:: Task to complete ::
For the listing below, work out how many lines hold the word "fetchJSON" and give that number by itself.

[Opening Supplied records section]

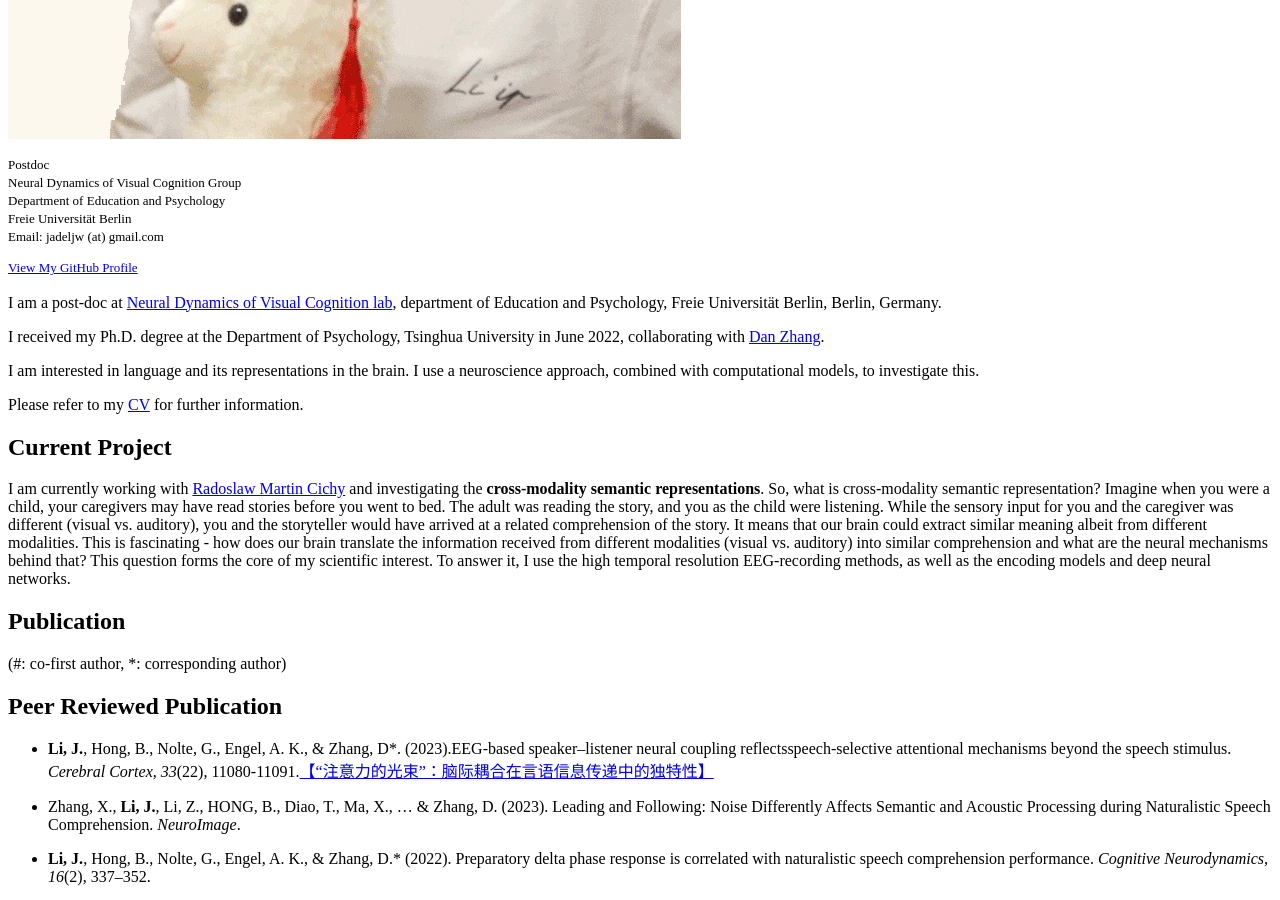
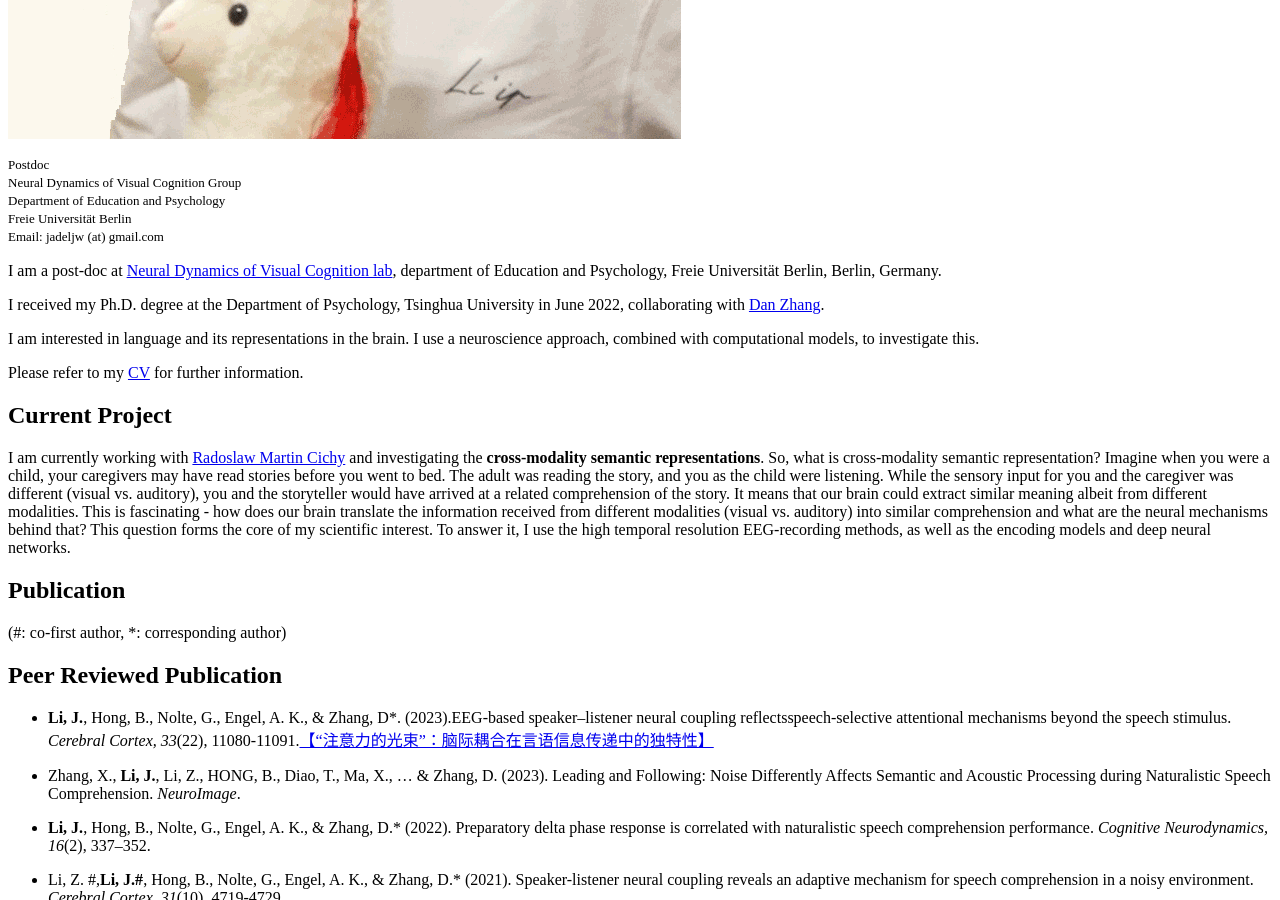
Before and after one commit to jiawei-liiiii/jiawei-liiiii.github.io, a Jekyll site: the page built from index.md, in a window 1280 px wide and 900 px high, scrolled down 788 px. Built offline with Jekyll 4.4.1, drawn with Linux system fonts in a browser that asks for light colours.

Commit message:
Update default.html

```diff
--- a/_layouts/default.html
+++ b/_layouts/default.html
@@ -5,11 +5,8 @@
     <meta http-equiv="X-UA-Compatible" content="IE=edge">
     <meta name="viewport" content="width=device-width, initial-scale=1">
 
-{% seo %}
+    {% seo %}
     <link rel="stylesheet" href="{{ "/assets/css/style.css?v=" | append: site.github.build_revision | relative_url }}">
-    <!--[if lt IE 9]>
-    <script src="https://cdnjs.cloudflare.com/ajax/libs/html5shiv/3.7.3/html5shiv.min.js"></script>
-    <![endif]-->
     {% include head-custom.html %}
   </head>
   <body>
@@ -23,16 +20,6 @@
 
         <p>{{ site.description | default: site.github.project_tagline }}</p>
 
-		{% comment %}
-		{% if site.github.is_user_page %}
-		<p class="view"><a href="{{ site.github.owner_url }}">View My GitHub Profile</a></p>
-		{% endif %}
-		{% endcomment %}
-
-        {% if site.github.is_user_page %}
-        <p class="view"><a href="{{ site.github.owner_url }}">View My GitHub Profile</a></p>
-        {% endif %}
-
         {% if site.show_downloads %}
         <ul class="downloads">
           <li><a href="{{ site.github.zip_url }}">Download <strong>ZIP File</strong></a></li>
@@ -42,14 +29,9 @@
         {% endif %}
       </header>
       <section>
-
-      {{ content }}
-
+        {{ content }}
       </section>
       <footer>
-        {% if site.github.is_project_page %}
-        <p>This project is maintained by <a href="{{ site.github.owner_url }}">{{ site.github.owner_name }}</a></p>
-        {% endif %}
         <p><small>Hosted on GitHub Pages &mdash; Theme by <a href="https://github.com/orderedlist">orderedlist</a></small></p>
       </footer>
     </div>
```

[Closing Supplied records section]
[Opening Supplied records section]

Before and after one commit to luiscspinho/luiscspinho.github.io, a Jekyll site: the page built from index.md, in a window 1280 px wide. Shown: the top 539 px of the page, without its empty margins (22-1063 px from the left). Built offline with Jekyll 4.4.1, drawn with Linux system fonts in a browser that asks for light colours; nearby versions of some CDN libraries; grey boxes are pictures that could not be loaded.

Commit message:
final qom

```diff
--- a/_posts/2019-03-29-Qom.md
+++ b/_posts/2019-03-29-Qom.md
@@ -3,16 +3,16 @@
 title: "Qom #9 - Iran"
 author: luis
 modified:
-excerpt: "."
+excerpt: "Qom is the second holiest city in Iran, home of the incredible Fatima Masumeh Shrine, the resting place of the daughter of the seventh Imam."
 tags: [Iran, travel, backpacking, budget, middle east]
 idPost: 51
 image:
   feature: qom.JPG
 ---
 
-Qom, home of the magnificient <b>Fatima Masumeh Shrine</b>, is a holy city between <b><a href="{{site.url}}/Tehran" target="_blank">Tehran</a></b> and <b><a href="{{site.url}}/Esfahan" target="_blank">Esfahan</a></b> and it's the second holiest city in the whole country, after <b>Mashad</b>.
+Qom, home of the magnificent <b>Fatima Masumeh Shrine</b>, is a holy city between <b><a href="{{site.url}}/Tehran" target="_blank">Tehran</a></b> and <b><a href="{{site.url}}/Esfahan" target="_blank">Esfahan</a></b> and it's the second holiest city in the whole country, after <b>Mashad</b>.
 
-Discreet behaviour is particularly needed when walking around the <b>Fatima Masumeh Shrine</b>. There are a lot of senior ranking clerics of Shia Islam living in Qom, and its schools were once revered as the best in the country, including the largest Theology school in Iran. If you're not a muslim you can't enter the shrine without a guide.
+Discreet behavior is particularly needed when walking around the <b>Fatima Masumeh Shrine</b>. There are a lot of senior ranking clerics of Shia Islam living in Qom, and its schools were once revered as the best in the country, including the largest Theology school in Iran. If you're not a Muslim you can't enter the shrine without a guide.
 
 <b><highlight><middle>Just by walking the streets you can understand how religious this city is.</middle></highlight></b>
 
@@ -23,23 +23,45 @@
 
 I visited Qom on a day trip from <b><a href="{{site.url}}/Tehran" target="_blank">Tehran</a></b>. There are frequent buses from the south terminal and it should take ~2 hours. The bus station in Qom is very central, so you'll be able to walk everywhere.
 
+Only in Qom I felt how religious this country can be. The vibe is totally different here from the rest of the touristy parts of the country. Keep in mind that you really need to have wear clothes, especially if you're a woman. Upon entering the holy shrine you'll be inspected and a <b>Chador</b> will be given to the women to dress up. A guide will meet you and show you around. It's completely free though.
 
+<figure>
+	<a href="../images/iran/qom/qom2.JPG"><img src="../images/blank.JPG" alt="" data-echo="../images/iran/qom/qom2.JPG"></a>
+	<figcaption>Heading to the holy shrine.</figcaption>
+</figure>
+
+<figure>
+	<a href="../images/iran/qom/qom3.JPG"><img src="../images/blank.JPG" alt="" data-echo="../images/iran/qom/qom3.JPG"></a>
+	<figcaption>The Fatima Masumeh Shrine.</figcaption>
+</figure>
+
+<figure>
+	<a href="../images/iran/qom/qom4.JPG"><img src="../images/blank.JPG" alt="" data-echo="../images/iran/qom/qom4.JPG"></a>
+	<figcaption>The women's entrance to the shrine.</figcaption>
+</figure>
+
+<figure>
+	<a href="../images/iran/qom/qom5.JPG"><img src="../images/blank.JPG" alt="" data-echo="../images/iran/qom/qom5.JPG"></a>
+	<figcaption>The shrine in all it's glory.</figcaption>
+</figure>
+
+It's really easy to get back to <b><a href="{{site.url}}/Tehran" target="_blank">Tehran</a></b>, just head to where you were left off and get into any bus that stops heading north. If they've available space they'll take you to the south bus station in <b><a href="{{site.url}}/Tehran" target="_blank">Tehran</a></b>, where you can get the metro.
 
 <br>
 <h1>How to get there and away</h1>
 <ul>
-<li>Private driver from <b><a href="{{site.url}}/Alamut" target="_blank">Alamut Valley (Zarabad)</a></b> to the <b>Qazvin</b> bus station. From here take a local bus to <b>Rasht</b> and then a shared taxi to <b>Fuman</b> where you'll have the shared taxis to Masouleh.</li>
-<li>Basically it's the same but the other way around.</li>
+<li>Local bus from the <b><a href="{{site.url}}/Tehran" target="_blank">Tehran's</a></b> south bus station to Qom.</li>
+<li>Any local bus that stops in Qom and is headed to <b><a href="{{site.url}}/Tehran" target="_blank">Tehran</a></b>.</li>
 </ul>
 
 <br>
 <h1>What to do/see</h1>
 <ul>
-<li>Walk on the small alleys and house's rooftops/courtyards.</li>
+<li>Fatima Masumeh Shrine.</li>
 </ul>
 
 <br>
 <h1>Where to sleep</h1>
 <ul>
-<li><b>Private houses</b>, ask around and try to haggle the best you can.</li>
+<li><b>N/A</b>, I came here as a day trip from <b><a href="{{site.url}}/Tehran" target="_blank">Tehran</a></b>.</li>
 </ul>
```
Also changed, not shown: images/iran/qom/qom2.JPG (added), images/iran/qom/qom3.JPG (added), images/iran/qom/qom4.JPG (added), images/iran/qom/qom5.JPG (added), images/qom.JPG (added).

[Closing Supplied records section]
[Opening Supplied records section]

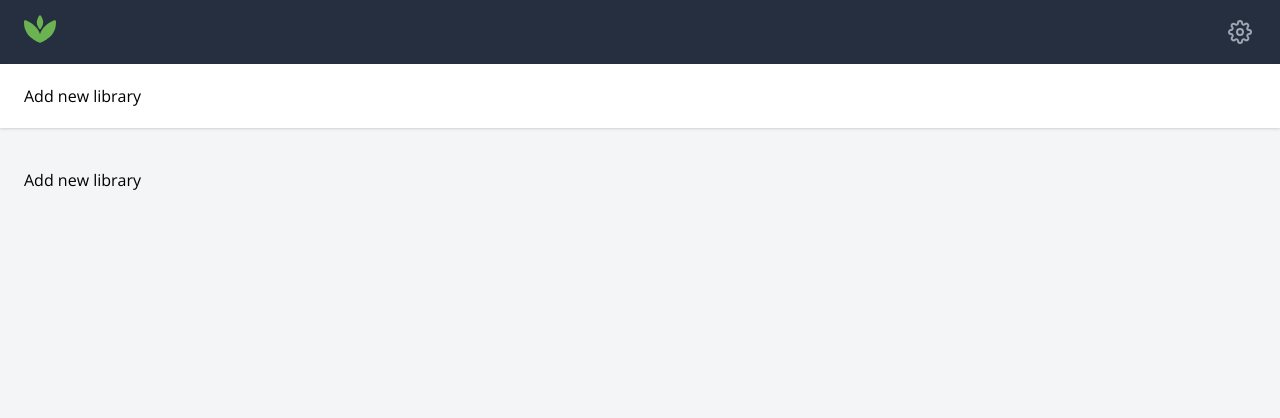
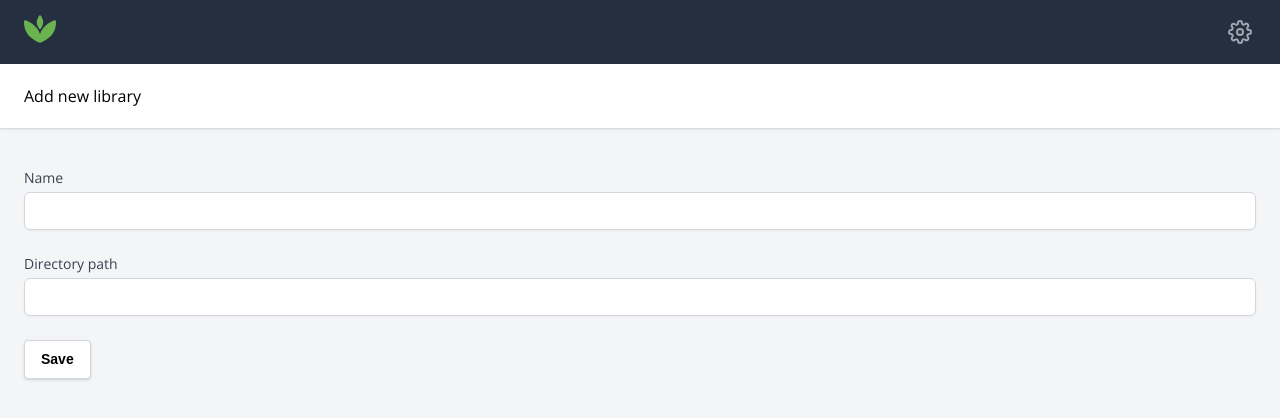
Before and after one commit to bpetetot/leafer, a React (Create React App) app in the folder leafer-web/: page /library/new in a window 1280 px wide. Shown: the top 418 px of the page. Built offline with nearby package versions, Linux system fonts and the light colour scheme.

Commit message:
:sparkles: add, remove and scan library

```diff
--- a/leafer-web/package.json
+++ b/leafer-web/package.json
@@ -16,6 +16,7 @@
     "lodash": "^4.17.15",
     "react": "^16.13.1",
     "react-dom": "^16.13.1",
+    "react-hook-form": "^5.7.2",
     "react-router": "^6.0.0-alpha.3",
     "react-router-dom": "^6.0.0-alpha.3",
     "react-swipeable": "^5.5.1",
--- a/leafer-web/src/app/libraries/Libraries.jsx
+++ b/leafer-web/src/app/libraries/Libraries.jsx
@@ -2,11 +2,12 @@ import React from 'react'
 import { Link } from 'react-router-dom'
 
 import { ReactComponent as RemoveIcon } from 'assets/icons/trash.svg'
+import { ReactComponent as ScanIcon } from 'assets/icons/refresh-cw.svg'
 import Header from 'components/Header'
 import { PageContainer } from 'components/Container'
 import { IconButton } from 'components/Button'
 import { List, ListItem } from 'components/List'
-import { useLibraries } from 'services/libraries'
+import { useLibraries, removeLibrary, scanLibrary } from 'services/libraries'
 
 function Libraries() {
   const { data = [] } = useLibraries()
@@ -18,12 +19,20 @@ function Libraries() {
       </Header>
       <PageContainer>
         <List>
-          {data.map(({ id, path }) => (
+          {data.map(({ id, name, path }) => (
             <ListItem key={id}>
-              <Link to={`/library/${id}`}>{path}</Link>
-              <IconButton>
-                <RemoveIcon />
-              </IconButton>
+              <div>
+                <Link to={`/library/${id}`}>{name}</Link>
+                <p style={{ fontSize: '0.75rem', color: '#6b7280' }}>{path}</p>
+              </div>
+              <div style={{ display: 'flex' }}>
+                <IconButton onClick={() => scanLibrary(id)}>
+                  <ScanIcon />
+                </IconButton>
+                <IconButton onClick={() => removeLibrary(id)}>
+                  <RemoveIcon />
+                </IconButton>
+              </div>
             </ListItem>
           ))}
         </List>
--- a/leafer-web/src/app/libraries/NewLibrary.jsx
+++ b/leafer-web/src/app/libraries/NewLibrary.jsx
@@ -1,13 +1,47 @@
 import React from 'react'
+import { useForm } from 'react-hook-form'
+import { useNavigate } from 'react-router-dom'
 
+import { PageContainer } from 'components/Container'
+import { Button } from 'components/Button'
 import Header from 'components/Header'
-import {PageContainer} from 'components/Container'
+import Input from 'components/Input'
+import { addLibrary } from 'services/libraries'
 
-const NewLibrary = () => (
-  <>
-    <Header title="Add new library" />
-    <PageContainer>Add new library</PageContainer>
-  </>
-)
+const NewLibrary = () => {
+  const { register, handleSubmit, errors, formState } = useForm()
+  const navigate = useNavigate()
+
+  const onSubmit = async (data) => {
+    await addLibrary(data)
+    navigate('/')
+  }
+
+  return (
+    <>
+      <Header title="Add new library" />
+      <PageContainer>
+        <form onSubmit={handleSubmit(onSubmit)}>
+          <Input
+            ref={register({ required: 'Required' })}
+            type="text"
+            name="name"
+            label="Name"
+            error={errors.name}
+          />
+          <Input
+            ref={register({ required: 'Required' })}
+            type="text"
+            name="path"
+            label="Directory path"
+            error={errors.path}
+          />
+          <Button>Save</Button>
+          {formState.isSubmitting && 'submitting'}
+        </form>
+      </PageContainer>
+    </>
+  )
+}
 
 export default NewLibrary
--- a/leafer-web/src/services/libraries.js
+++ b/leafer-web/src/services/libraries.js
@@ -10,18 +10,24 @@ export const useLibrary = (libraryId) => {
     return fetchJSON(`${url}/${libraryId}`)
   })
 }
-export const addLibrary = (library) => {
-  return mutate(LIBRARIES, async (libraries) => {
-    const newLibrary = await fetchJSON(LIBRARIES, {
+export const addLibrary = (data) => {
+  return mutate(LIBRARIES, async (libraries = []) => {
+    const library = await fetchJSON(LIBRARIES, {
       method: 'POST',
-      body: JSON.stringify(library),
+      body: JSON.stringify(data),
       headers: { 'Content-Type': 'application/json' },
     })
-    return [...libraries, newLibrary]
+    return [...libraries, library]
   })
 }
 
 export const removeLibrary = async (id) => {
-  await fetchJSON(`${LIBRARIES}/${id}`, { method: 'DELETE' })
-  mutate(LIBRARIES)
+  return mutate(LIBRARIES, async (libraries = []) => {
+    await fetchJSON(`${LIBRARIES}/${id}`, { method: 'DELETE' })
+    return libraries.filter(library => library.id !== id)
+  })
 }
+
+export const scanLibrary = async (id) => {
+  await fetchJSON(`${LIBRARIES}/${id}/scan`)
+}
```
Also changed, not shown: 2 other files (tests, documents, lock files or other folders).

[Closing Supplied records section]

:: Solution below ::
6